**Exercise prompt:** Answer with one number only: the count of lines below that hold the word "after".

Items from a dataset
****************
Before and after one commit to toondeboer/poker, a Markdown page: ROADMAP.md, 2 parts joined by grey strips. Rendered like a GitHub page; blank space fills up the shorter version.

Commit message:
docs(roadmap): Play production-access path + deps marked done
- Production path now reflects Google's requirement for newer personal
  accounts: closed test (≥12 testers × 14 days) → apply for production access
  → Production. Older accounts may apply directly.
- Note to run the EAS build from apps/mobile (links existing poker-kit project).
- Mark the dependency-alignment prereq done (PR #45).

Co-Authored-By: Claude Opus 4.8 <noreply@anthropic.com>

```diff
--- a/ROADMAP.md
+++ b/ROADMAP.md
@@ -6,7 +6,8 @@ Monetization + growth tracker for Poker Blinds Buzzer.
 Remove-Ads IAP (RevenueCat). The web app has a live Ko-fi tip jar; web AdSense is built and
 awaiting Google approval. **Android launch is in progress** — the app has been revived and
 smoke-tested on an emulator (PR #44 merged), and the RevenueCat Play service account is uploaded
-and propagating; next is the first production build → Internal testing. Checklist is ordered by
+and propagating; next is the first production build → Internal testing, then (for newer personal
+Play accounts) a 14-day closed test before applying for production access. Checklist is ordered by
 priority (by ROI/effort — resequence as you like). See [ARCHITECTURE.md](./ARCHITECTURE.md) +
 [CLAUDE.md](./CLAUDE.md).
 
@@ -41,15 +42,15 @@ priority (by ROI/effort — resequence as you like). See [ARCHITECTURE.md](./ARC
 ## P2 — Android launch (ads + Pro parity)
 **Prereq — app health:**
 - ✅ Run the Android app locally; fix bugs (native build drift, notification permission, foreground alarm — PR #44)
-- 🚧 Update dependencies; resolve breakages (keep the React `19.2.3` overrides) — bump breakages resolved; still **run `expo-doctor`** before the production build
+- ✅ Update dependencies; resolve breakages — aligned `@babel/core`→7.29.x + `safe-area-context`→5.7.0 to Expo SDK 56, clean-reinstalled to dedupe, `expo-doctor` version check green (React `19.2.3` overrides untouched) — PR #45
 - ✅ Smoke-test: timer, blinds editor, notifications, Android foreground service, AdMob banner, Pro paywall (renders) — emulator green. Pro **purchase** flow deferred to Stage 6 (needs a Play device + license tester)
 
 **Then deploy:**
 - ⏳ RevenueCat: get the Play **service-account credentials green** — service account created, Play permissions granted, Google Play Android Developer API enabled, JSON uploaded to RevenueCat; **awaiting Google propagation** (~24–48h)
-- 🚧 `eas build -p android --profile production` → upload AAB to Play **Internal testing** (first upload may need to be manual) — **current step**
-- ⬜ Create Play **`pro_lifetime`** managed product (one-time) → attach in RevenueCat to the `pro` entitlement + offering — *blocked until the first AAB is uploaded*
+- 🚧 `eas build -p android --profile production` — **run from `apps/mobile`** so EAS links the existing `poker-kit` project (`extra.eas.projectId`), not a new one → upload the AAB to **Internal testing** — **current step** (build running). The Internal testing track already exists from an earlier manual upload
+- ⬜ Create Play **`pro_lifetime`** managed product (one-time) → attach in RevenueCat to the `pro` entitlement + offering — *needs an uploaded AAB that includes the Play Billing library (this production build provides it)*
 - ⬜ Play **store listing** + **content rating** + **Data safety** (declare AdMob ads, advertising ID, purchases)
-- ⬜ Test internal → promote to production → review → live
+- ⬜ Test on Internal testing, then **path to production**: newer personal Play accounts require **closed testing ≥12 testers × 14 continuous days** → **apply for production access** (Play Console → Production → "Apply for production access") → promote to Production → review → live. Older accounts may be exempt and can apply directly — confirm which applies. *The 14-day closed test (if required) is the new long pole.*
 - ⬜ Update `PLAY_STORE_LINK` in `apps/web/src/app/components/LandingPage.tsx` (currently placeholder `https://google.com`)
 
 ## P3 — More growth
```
****************
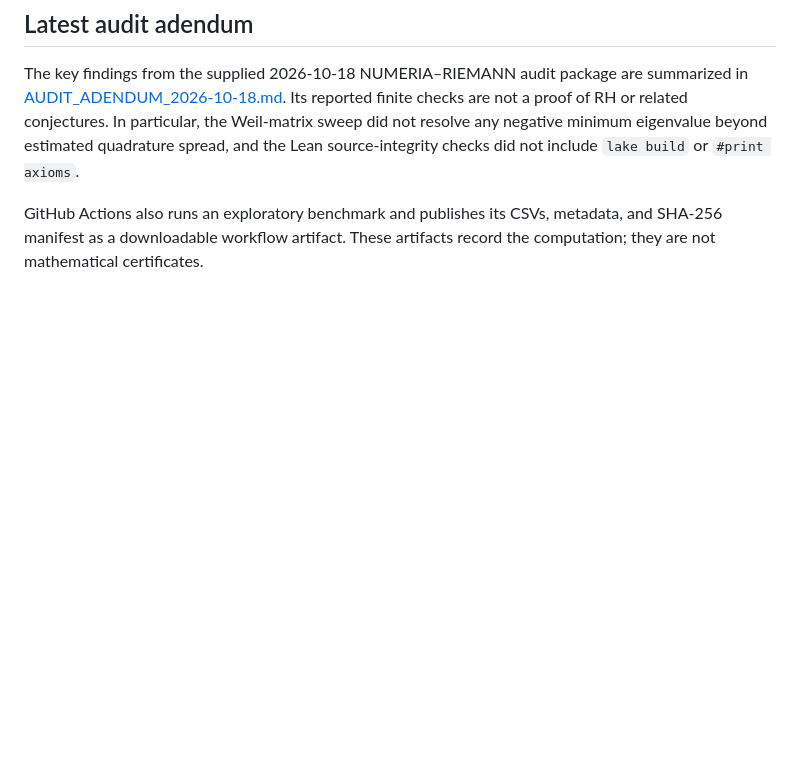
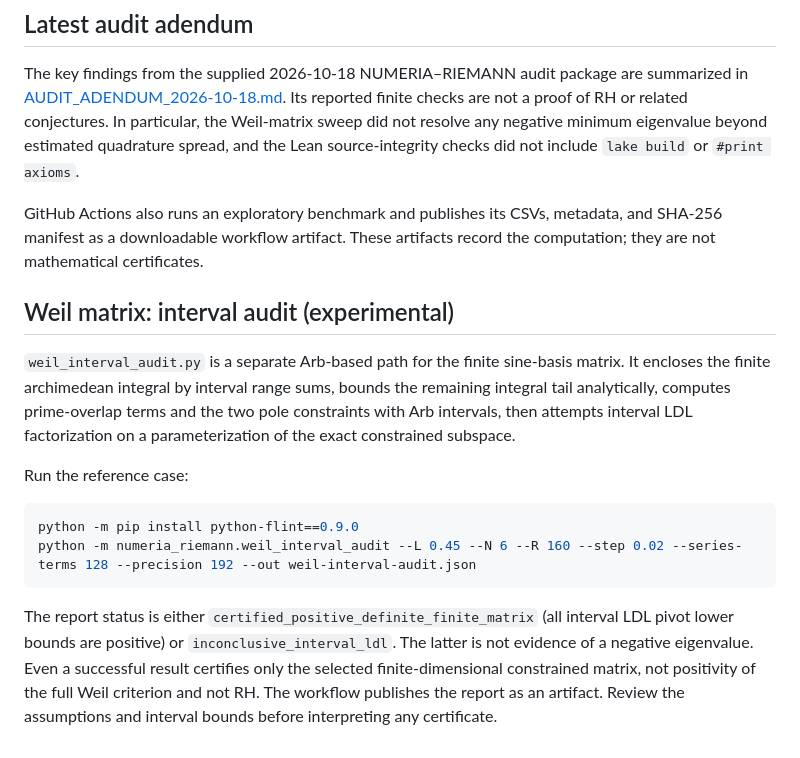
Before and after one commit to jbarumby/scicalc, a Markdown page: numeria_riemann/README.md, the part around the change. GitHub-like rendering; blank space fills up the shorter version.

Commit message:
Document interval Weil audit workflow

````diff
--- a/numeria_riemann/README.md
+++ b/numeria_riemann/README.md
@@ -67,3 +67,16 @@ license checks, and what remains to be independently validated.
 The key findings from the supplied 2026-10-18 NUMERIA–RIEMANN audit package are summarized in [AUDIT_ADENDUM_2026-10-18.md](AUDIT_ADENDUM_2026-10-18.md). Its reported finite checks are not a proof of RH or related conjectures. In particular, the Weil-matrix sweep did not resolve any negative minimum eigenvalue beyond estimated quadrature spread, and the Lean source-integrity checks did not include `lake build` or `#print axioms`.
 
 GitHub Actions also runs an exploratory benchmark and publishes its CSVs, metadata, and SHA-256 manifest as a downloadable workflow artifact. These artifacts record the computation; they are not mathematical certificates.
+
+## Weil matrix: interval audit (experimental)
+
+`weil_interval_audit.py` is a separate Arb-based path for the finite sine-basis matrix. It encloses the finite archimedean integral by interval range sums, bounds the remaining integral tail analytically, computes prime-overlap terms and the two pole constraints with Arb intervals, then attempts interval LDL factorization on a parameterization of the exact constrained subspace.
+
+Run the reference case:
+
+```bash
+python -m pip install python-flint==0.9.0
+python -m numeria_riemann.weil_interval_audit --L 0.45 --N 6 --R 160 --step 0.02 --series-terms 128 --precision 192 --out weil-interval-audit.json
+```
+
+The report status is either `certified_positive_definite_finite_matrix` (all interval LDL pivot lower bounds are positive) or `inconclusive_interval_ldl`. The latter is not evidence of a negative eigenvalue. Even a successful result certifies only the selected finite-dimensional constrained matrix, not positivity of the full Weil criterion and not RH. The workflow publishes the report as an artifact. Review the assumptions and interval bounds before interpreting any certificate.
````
****************
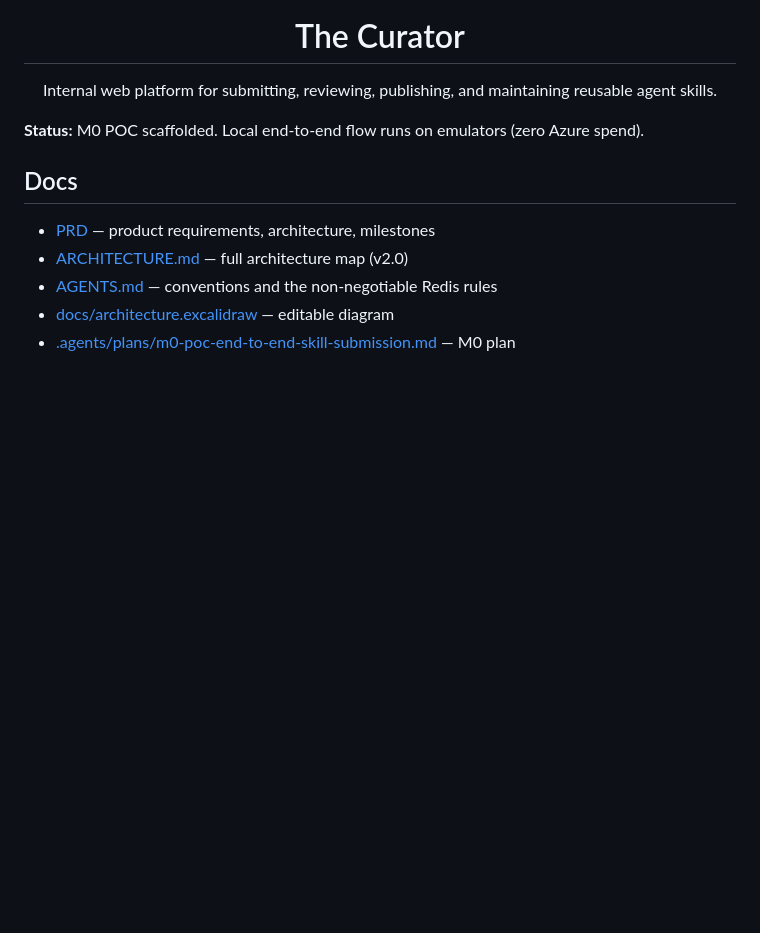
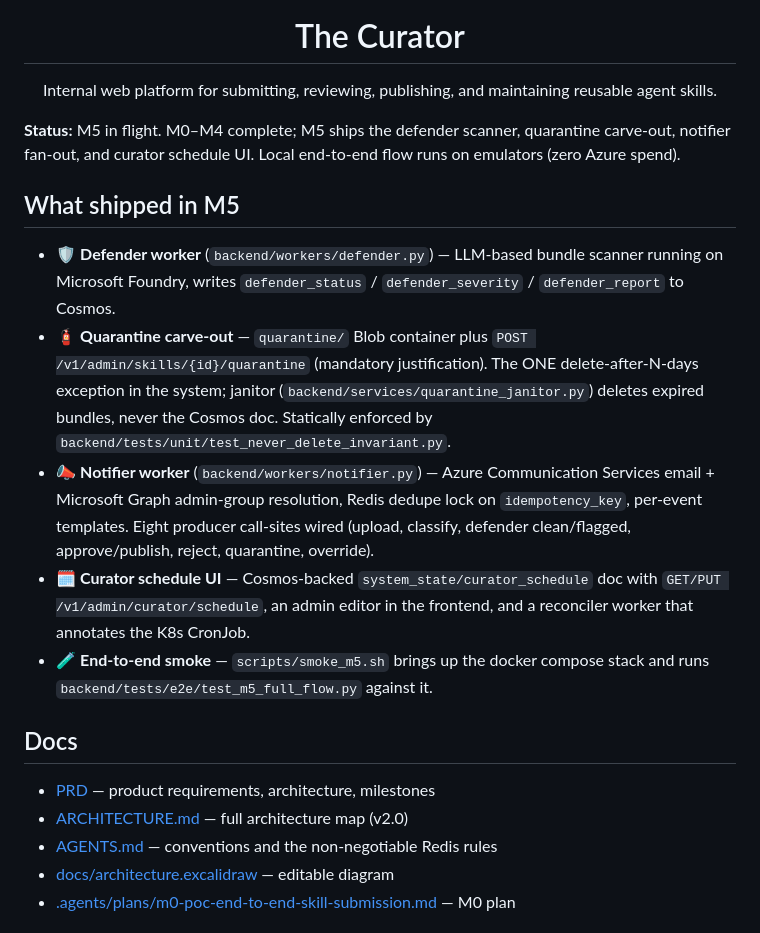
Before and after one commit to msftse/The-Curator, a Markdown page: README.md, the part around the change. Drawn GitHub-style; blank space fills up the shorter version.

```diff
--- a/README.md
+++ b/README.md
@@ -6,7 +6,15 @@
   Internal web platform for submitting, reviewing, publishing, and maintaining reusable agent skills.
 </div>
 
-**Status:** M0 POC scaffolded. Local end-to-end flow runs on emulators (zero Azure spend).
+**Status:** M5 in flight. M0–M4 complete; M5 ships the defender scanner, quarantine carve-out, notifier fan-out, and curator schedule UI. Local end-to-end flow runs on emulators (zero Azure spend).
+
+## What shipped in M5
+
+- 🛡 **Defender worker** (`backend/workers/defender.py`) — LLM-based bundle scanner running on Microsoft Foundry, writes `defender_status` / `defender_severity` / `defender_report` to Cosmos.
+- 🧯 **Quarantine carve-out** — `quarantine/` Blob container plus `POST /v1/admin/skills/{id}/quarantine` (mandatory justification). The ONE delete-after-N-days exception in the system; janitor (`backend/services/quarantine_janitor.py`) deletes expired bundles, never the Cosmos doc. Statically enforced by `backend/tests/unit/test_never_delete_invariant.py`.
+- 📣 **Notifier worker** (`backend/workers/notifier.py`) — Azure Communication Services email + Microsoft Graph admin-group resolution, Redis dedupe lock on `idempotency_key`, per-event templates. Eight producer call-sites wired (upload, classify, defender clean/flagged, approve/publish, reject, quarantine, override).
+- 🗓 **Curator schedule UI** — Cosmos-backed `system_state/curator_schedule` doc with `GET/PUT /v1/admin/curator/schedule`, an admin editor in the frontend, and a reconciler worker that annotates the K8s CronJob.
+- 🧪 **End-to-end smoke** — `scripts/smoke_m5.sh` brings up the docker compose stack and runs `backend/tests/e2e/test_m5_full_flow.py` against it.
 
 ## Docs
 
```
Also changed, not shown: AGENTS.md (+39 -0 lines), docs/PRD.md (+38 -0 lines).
****************
**Problem solution:** 4